Like the films of David Cronenberg and George Romero, “Pulse” investigates what it means to be human. What differentiates us from computers or ghosts? In an overly blunt scene, a character explains the film’s view of human interaction via a screen saver—if two dots get too close, they die, yet if they get too far apart, they’re drawn towards each other. From the start, “Pulse” offers a vision of isolation. When Taguchi’s friends head out to his apartment, Kurosawa shows two characters on separate trips sitting in the middle of the same empty bus.
Love is missing from these characters’ lives. No one has a boyfriend or girlfriend. Their relationships with their parents are minimal; one describes them as “irrelevant.” Friendship is the only thing keeping them afloat. Ultimately, it’s what marks them as human—ghosts say that the afterlife is an endless circle of loneliness. However, the characters are passive even before exposure to the ghosts and become zombie-like quickly after interacting with them. The final protagonist turns out to be a character introduced only in the film’s last third. The film’s scariest moments don’t involve ghosts, but instead Tokyo’s desolate streets. Even the three on-screen suicides are relatively bloodless.

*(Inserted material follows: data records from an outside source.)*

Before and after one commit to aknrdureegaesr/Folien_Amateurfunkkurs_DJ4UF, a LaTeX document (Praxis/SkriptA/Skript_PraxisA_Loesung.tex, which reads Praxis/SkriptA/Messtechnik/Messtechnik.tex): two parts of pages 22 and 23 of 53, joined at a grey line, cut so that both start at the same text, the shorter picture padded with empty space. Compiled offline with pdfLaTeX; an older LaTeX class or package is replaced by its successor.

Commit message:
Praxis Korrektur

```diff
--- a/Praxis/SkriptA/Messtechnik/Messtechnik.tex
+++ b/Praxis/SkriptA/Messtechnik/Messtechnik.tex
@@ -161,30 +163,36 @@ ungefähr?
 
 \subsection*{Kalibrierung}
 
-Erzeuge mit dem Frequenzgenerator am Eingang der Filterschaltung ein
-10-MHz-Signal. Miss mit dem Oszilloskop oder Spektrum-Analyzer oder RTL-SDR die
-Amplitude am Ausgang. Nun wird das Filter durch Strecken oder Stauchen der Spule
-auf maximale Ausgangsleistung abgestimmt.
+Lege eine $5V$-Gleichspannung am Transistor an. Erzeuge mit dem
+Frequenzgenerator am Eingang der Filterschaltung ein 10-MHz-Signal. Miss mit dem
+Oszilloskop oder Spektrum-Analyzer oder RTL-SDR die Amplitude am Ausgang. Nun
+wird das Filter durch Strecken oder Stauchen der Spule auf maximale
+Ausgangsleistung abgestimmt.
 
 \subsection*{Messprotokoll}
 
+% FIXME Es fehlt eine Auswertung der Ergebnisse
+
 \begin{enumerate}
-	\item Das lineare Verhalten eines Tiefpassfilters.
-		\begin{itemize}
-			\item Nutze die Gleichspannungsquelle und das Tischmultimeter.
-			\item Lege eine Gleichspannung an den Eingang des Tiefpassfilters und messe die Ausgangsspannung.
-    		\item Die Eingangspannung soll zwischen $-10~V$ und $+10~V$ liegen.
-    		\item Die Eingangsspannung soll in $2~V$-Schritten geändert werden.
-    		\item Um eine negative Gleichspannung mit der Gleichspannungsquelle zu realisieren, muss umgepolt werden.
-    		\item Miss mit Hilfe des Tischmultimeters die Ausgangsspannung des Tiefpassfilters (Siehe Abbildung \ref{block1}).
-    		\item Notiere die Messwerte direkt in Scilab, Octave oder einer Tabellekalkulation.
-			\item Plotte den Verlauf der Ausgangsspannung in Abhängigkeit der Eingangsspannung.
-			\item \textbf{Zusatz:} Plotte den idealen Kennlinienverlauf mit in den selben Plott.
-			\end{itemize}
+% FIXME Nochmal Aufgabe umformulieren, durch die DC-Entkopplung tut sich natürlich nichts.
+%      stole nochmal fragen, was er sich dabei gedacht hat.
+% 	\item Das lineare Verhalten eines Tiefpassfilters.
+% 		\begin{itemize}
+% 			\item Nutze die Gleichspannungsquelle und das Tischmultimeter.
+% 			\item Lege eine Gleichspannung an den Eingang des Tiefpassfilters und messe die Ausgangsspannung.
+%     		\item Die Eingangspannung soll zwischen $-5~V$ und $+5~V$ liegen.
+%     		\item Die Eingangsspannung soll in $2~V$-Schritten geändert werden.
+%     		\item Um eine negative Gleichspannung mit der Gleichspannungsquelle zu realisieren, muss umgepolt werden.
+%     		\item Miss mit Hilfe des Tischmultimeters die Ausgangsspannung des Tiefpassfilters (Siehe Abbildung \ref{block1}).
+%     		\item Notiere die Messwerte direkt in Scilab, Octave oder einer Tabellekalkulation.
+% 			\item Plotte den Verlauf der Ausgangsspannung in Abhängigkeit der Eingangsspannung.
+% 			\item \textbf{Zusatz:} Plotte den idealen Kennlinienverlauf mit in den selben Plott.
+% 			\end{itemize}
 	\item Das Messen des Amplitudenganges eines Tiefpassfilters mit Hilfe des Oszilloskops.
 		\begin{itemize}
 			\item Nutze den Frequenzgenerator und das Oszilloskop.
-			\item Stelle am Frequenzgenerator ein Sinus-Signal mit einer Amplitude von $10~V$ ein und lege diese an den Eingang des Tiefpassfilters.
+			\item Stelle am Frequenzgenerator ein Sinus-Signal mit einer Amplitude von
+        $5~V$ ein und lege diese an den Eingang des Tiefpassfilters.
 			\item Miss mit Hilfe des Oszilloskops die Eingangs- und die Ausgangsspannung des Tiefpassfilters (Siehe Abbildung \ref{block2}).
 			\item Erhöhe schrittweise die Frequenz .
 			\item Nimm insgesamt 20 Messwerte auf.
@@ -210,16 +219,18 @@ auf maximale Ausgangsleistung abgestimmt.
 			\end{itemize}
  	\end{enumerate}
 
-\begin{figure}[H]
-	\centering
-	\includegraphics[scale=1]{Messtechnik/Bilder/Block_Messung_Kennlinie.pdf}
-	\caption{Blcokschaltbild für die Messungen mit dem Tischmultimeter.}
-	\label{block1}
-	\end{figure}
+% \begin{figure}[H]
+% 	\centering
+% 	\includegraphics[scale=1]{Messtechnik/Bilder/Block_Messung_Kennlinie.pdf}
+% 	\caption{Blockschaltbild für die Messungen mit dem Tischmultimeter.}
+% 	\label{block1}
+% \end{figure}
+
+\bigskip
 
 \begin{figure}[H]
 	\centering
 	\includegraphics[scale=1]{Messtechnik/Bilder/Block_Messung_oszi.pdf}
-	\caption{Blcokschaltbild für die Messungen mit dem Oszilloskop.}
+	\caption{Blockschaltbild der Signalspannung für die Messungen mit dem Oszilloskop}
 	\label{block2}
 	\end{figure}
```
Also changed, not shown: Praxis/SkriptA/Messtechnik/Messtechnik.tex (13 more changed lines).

Kurosawa uses computer-generated imagery creatively. Rather than trying to make it look seamless, he brings out the creepy artificiality of his world and creates effects that couldn’t be achieved otherwise. “Pulse” is full of blurred images, and visual and audio glitches. Losing one’s grip on life means going out of focus. Deploying relatively few close-ups, he makes rich use of the background—at one point, a woman stands close to the camera while someone in a tower far above her prepares to jump. Takeshi Haketa’s score adds to the queasiness. Alternating between loud, sweeping strings and subterranean bass rumbles, it suggests a distorted take on Bernard Herrmann’s music for “Psycho.”
While “Pulse” was made before 9/11, some of its images—a plane flying into a building, TV shots of missing people—now look like a premonition of the attack. The suicide victims turn into charcoal outlines, recalling the shadows burnt into concrete after the nuclear bombings of Hiroshima and Nagasaki. Kurosawa’s films tend to be enigmatic; none of the mysteries of “Pulse” are clearly explained, even if theories are offered. The director has frequently said that he sees something positive in the apocalyptic endings of several of his films. They offer the chance for a new beginning. These endings are best read metaphorically; if taken literally, they might seem like justifications for violence.
In “Pulse,” the boundary between life and death dissolves, but one woman learns the value of friendship and transcends her loneliness. Haunted by the past and scared by the present, the film nevertheless offers a faint ray of hope.